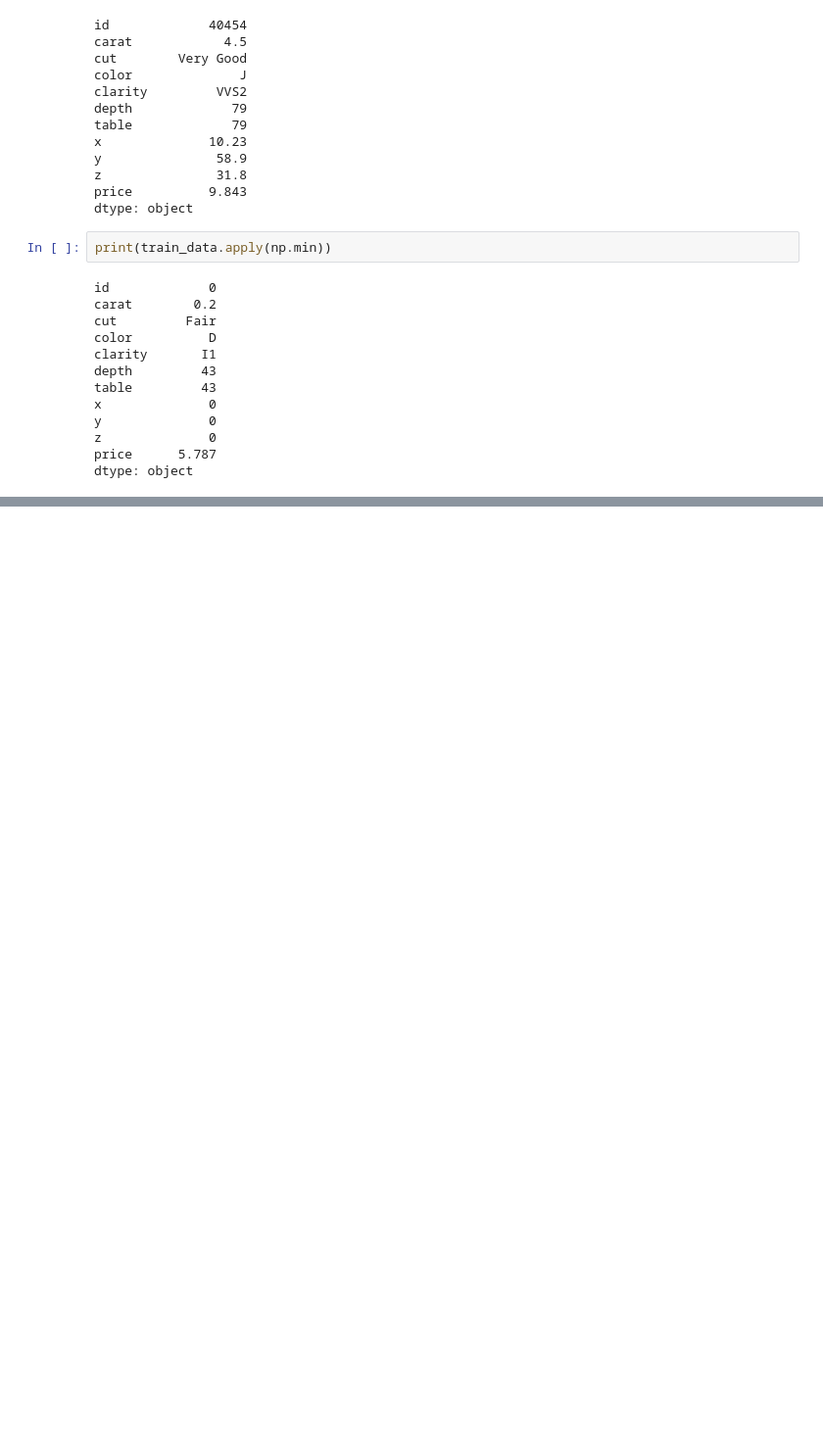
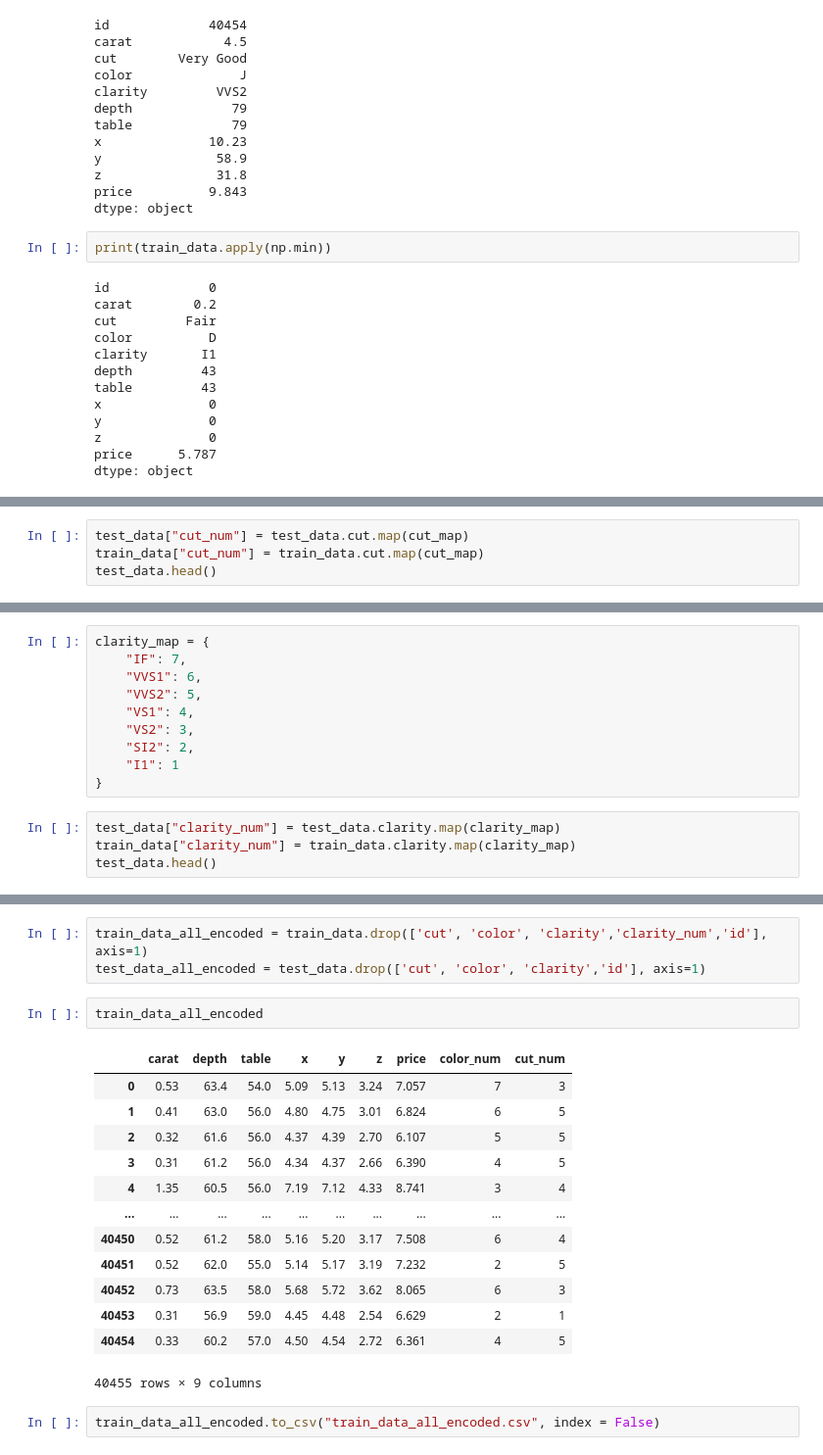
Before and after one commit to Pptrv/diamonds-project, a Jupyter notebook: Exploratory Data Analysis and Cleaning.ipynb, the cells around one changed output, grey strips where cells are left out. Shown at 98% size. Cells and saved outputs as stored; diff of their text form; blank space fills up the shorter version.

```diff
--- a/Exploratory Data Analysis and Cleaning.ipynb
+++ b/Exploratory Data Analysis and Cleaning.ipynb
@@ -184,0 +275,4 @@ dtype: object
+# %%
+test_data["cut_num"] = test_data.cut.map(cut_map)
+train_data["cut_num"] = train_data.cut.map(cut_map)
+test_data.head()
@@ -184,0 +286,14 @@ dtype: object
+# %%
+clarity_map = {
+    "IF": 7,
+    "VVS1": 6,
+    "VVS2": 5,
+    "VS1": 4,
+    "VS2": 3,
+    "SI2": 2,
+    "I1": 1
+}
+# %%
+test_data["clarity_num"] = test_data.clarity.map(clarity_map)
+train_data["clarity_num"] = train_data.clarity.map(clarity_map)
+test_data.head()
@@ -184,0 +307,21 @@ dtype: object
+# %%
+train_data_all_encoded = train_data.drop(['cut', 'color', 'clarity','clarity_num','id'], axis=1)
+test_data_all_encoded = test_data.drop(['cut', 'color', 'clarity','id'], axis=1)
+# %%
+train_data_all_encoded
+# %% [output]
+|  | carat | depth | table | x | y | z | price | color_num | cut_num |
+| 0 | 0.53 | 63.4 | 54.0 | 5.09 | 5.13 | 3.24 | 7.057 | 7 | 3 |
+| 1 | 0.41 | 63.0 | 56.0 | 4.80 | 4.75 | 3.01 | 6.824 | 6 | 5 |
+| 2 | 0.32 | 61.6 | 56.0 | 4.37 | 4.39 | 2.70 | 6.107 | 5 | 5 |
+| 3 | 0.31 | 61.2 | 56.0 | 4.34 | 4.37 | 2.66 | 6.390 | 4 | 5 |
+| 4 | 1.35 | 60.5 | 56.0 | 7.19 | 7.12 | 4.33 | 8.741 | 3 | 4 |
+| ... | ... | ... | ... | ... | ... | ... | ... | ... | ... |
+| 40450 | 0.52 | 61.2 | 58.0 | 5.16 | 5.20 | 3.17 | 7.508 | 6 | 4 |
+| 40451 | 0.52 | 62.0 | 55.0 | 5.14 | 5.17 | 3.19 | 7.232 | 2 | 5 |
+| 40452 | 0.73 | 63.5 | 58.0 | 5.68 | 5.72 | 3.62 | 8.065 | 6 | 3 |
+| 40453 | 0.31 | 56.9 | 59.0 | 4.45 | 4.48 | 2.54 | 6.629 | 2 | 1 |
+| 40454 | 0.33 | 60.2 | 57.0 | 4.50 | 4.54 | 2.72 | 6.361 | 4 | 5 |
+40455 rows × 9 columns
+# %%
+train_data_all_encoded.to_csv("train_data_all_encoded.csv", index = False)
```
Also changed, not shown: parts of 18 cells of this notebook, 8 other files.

◇ ◇ ◇

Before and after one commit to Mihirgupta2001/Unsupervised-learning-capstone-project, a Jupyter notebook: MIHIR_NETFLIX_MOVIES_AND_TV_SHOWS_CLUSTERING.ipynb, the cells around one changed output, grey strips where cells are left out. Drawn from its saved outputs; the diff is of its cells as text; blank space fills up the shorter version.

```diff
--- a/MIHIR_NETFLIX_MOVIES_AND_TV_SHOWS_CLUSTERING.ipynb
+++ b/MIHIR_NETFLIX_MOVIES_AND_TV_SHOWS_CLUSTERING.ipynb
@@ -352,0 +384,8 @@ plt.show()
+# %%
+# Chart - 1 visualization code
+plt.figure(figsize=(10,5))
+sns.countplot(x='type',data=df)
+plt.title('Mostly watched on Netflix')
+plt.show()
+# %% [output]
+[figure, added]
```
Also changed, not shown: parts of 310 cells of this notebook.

◇ ◇ ◇

Problem requirements: Look above for lines with the word "object" and copy them all.

Result of this task:
@@ -184,0 +275,4 @@ dtype: object
@@ -184,0 +286,14 @@ dtype: object
@@ -184,0 +307,21 @@ dtype: object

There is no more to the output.